In the first national survey of U.S. nonprofits providing sports-based youth development programs for low-income children, the Youth Sports Collaborative Network found the number of children in these programs grew by 26 percent in 2016, officials said.
Of the 64 programs that volunteered to take the survey, 72 percent saw one-year growth in the number of children for their programs in 2016.
This growth is significant, as research by the Sports and Fitness Industry Association (SFIA) for all U.S. youth sports revealed an overall decline in participation.
The survey revealed that these programs provided 26 different types of sport and fitness activities, with individual programs serving from as few as 12 to as many as 20,000 children.
The top five sports being provided are in order: soccer, basketball, running, lacrosse and volleyball. Further, 59 percent of the participating programs offered one sport, while 41 percent offered multiple sports.
Another positive finding was that 83 percent of the survey respondents provided a minimum of 60 minutes of daily exercise three or five days a week. Additionally, 88 percent stated their programs provided more than 18 weeks of sports or fitness activities during the year.
Local schools were the preferred location for conducting these programs, most of which were held after the school day.
“It is encouraging to see nonprofits around the country addressing critical needs of these underserved children who have limited access to sports and higher rates of obesity,” said Rob Smith, founding executive director of the Youth Sports Collaborative Network. “But increased funding is essential to serving more children.”

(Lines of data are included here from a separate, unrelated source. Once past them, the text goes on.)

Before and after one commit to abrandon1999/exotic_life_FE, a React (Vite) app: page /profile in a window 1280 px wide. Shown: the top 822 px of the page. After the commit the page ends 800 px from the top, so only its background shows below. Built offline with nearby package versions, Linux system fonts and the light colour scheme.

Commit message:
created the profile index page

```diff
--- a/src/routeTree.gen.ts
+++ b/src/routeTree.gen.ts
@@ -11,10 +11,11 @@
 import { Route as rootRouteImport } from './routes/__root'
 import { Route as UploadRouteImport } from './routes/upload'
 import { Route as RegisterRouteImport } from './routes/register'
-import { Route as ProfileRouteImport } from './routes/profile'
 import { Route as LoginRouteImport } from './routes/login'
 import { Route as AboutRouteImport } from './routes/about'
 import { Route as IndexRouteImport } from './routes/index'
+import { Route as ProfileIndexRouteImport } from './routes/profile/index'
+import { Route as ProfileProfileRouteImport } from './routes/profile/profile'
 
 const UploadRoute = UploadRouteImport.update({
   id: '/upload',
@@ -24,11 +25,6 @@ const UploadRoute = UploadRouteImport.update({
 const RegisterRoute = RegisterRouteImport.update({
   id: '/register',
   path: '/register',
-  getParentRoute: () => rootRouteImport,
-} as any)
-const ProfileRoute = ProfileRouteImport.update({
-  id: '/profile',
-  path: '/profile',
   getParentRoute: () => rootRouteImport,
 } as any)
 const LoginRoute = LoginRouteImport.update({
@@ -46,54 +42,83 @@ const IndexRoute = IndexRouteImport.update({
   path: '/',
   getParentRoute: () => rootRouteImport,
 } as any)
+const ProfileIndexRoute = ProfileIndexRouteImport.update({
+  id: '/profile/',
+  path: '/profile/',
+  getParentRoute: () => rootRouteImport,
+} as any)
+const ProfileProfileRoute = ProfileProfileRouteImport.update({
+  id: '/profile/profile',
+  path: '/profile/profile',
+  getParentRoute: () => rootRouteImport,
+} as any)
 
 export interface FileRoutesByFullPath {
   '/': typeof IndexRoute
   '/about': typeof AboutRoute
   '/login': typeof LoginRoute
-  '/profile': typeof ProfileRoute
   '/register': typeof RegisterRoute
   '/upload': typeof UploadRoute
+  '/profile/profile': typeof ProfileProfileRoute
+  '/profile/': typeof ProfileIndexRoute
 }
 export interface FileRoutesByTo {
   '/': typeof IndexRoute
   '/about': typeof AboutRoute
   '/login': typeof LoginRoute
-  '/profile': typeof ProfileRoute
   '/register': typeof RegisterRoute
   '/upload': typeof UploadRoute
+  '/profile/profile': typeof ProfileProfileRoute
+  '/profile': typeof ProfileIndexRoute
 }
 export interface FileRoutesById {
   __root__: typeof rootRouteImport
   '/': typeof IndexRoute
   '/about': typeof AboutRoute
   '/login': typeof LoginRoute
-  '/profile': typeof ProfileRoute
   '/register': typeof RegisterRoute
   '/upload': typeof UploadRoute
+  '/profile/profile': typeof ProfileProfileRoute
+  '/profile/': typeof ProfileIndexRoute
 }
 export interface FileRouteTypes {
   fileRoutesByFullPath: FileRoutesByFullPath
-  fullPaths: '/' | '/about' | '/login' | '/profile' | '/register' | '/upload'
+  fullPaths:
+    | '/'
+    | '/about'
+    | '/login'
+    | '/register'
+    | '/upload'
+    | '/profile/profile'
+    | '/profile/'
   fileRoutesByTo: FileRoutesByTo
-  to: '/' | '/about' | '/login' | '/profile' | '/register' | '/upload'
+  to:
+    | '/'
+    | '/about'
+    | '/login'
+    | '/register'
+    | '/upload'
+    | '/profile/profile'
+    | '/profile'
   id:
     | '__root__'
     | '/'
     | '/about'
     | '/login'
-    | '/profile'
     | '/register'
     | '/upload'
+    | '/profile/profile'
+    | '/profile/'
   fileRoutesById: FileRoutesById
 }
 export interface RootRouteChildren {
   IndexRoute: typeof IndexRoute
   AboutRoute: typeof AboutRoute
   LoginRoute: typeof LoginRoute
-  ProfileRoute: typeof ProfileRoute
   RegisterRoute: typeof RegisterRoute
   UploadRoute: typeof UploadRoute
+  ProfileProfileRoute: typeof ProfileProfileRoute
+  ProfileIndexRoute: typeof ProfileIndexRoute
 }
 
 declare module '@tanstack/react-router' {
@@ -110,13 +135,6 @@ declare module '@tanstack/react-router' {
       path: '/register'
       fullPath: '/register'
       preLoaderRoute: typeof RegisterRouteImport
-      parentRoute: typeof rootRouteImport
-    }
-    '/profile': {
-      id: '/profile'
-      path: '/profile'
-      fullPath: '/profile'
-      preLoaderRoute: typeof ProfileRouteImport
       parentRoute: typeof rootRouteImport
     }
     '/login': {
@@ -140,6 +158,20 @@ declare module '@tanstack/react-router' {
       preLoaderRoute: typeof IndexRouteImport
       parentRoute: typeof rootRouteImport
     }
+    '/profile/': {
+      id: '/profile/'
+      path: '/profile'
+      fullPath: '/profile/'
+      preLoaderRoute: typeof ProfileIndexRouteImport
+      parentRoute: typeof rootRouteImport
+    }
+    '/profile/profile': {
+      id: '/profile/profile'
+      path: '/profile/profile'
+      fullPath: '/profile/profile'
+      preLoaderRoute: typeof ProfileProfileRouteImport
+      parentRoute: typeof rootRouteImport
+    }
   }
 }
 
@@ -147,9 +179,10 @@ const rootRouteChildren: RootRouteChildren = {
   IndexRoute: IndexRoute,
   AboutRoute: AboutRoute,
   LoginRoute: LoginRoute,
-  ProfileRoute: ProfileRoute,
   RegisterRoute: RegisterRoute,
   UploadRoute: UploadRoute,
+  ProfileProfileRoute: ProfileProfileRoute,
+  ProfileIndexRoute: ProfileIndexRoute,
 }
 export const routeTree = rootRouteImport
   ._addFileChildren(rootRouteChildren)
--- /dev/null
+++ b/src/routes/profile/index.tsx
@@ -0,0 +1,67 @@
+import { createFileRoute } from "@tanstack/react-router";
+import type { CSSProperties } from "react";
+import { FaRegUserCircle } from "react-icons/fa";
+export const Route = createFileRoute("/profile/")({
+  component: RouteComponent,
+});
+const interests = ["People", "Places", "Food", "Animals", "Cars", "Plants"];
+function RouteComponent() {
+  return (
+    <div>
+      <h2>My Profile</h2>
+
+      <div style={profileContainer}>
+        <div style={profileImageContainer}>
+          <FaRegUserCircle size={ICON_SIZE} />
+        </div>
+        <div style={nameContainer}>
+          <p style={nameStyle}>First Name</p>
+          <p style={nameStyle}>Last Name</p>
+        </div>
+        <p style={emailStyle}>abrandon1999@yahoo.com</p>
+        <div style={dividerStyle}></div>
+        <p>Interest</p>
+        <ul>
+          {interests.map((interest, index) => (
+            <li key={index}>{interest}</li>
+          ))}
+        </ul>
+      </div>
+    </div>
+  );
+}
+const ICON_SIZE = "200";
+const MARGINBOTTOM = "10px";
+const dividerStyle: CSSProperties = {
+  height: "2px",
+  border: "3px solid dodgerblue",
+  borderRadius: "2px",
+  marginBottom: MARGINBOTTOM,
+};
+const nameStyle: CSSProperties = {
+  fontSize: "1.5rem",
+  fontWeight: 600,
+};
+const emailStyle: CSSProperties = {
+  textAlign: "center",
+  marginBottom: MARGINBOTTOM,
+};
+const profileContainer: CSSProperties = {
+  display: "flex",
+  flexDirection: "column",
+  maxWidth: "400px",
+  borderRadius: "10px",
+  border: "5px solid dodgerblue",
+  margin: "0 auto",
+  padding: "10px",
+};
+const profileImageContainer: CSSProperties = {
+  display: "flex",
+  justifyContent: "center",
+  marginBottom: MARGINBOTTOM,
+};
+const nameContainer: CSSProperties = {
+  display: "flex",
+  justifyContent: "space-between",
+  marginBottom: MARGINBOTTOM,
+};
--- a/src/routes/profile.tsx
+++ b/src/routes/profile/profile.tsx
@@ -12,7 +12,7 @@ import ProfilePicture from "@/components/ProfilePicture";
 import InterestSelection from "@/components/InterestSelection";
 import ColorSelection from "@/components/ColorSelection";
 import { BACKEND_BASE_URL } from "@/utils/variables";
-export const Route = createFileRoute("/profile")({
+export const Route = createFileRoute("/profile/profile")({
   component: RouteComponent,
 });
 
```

The 64 participating programs were located in 27 cities and towns across the United States.